Dad was still farming in the 80's, but Roger had bought the farm. Roger built a shop with solar panels. Pickup trucks had two-way radios. A radio mast towered over the farmstead. The frame house that Dad's parents had built in 1917 was gone. Four-wheel drive tractors and pickups where common, rather than a novelty. Most bigger tractors now had cabs. The main heating was from Natural Gas, but Dad was cutting firewood for a new wood stove. After all, firewood warms you twice. Once when you cut it, and again when you burn it. Dad turned 72 in 1985 and arguably he was still in his prime. After 50 years of flying small planes, Dad had his first ride on an airliner.

The 90's brought computers. Something that Dad took note of but had no use for.

Cell phones were there now. The dairy and beef herd was gone. It had grown quiet around the farmstead. By then Mourning Doves can be seen and heard during the middle of the day. A lonely sound in a lonely country. Cable and satellite dishes provided hundreds of channels, whereas in in 1965 we had received one channel well and another poorly.

Dad began to tell stories of the early life. By his 80's, his long-term memory had grown stronger and at that time surely was pretty accurate as to time and facts. In 1999, when Dad was 86, one of us observed him walk across the yard carrying a 60-lb bucket of salt. He reached his pickup and with one hand opened the tailgate and with the other effortlessly lifted the bucket into the bed of the pickup. He was still formidably strong. The muscle memory of decades of working with horses was still there.

Dad was 90 in 2003. My wife Barbara and I walked two miles with him - to the Township school and back. We are fast walkers. We didn't have to slow down for him. Along the way, he talked about his days of flying supplies and passenger when the roads were impassable. In 2006, Dad took his last flight in his PA11. Eric, who is a pilot rode with him. Dad had passed his pilot's test earlier that year. His takeoff and landing was flawless, but his memory was now failing. In the air and alone he tended to become disoriented. He sold his plane to Eric. Eric restored it to its original condition, but changed to a 90-horse engine.

On December 8, 2011 we saw our father for the last time. He was buried at the South Saint Olaf cemetery, once the site of the Lutheran church that our dad and his parents attended until 1955. Now the cemetery stands alone and unsheltered with sweep of the prairie all around it.

The cemetery lies a mile and a half from the farmstead, about two miles from where he has born. Our father lies next to his parents and his brothers and his youngest son and his old friends.

The wind was blowing from the northwest at 30 MPH and The temperature was five above zero fahrenheit. Our mother sat down behind a wind screen in front of the casket and we laid several quilts on her.

At that moment Dad's PA11, flown by Eric, came from the east and Eric saluted our father by dipping the wings of the plane.

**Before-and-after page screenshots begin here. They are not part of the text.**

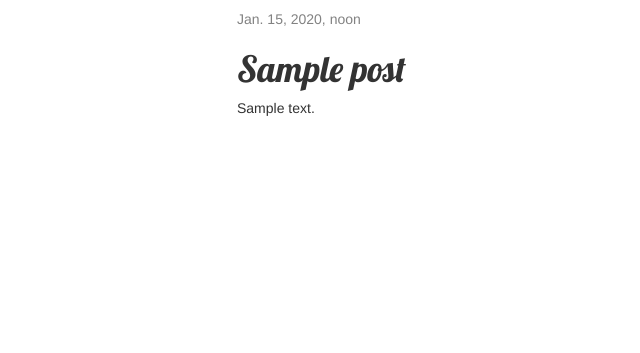
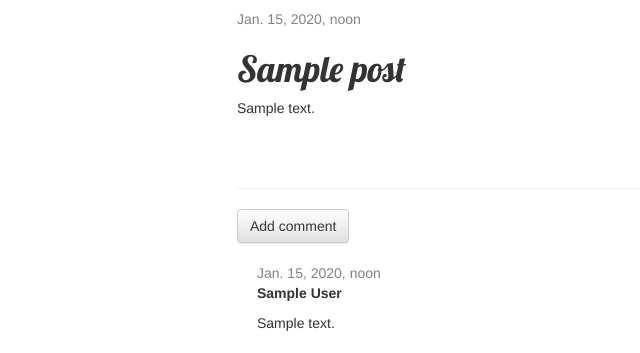
Before and after one commit to kseniiakameneva/my-first-blog, a Django app: page /post/1/ in a window 1280 px wide. Shown: the part 545-898 px from the top of the page, without its empty margins (28-668 px from the left). Before the commit the page ends 661 px from the top, so only its background shows below. Run offline with Django 3.2, Linux system fonts and the light colour scheme; tables that the repository leaves empty hold one stand-in row (values such as "Sample post"); some libraries are stand-ins or nearby versions.

Commit message:
Comments done

```diff
--- a/blog/admin.py
+++ b/blog/admin.py
@@ -1,4 +1,5 @@
 from django.contrib import admin
-from .models import Post
+from .models import Post, Comment
 
 admin.site.register(Post)
+admin.site.register(Comment)
--- a/blog/models.py
+++ b/blog/models.py
@@ -17,3 +17,21 @@ class Post(models.Model):
 
     def __str__(self):
         return self.title
+
+    def approved_comments(self):
+        return self.comments.filter(approved_comment=True)
+
+
+class Comment(models.Model):
+    post = models.ForeignKey('blog.Post', related_name='comments')
+    author = models.CharField(max_length=200)
+    text = models.TextField()
+    created_date = models.DateTimeField(default=timezone.now)
+    approved_comment = models.BooleanField(default=False)
+
+    def approve(self):
+        self.approved_comment = True
+        self.save()
+
+    def __str__(self):
+        return self.text
--- a/blog/static/css/blog.css
+++ b/blog/static/css/blog.css
@@ -49,3 +49,7 @@ h1, h2, h3, h4 {
 .post h1 a, .post h1 a:visited {
     color: #C7103E;
 }
+
+.comment {
+    margin: 20px 0px 20px 20px;
+}
--- a/blog/templates/blog/post_detail.html
+++ b/blog/templates/blog/post_detail.html
@@ -16,4 +16,23 @@
         <h1>{{ post.title }}</h1>
         <p>{{ post.text|linebreaksbr }}</p>
     </div>
+    <hr>
+    <a class="btn btn-default" href="{% url 'add_comment_to_post' pk=post.pk %}">Add comment</a>
+{% for comment in post.comments.all %}
+    {% if user.is_authenticated or comment.approved_comment %}
+    <div class="comment">
+        <div class="date">
+            {{ comment.created_date }}
+            {% if not comment.approved_comment %}
+                <a class="btn btn-default" href="{% url 'comment_remove' pk=comment.pk %}"><span class="glyphicon glyphicon-remove"></span></a>
+                <a class="btn btn-default" href="{% url 'comment_approve' pk=comment.pk %}"><span class="glyphicon glyphicon-ok"></span></a>
+            {% endif %}
+        </div>
+        <strong>{{ comment.author }}</strong>
+        <p>{{ comment.text|linebreaks }}</p>
+    </div>
+    {% endif %}
+{% empty %}
+    <p>No comments here yet :(</p>
+{% endfor %}
 {% endblock %}
--- a/blog/urls.py
+++ b/blog/urls.py
@@ -9,4 +9,7 @@ urlpatterns = [
     url(r'^drafts/$', views.post_draft_list, name='post_draft_list'),
     url(r'^post/(?P<pk>\d+)/publish/$', views.post_publish, name='post_publish'),
     url(r'^post/(?P<pk>\d+)/remove/$', views.post_remove, name='post_remove'),
+    url(r'^post/(?P<pk>\d+)/comment/$', views.add_comment_to_post, name='add_comment_to_post'),
+    url(r'^comment/(?P<pk>\d+)/approve/$', views.comment_approve, name='comment_approve'),
+    url(r'^comment/(?P<pk>\d+)/remove/$', views.comment_remove, name='comment_remove'),
 ]
--- a/blog/views.py
+++ b/blog/views.py
@@ -1,7 +1,7 @@
 from django.utils import timezone
-from .models import Post
+from .models import Post, Comment
 from django.shortcuts import render, get_object_or_404
-from .forms import PostForm
+from .forms import PostForm, CommentForm
 from django.shortcuts import redirect
 from django.contrib.auth.decorators import login_required
 
@@ -61,3 +61,31 @@ def post_remove(request, pk):
     post = get_object_or_404(Post, pk=pk)
     post.delete()
     return redirect('post_list')
+
+
+def add_comment_to_post(request, pk):
+    post = get_object_or_404(Post, pk=pk)
+    if request.method == "POST":
+        form = CommentForm(request.POST)
+        if form.is_valid():
+            comment = form.save(commit=False)
+            comment.post = post
+            comment.save()
+            return redirect('post_detail', pk=post.pk)
+    else:
+        form = CommentForm()
+    return render(request, 'blog/add_comment_to_post.html', {'form': form})
+
+
+@login_required
+def comment_approve(request, pk):
+    comment = get_object_or_404(Comment, pk=pk)
+    comment.approve()
+    return redirect('post_detail', pk=comment.post.pk)
+
+
+@login_required
+def comment_remove(request, pk):
+    comment = get_object_or_404(Comment, pk=pk)
+    comment.delete()
+    return redirect('post_detail', pk=comment.post.pk)
--- a/mysite/urls.py
+++ b/mysite/urls.py
@@ -8,4 +8,5 @@ urlpatterns = [
     url(r'^accounts/login/$', views.login, name='login'),
     url(r'^accounts/logout/$', views.logout, name='logout', kwargs={'next_page': '/'}),
     url(r'', include('blog.urls')),
+
 ]
```
Also changed, not shown: blog/forms.py (+8 -1 lines), blog/templates/blog/add_comment_to_post.html (added, +9 -0 lines), blog/templates/blog/post_list.html (+4 -3 lines), blog/migrations/0002_comment.py (added).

Born to sod, our father was covered by sod by the next harvest time.

Today you can go for miles without seeing a farm, but it will be a big one, with perhaps thousands of acres. Now a typical harvester is worth a quarter of a million dollars and can harvest half a section in a day. Tractors are not yet fully voice-activated.


Not yet.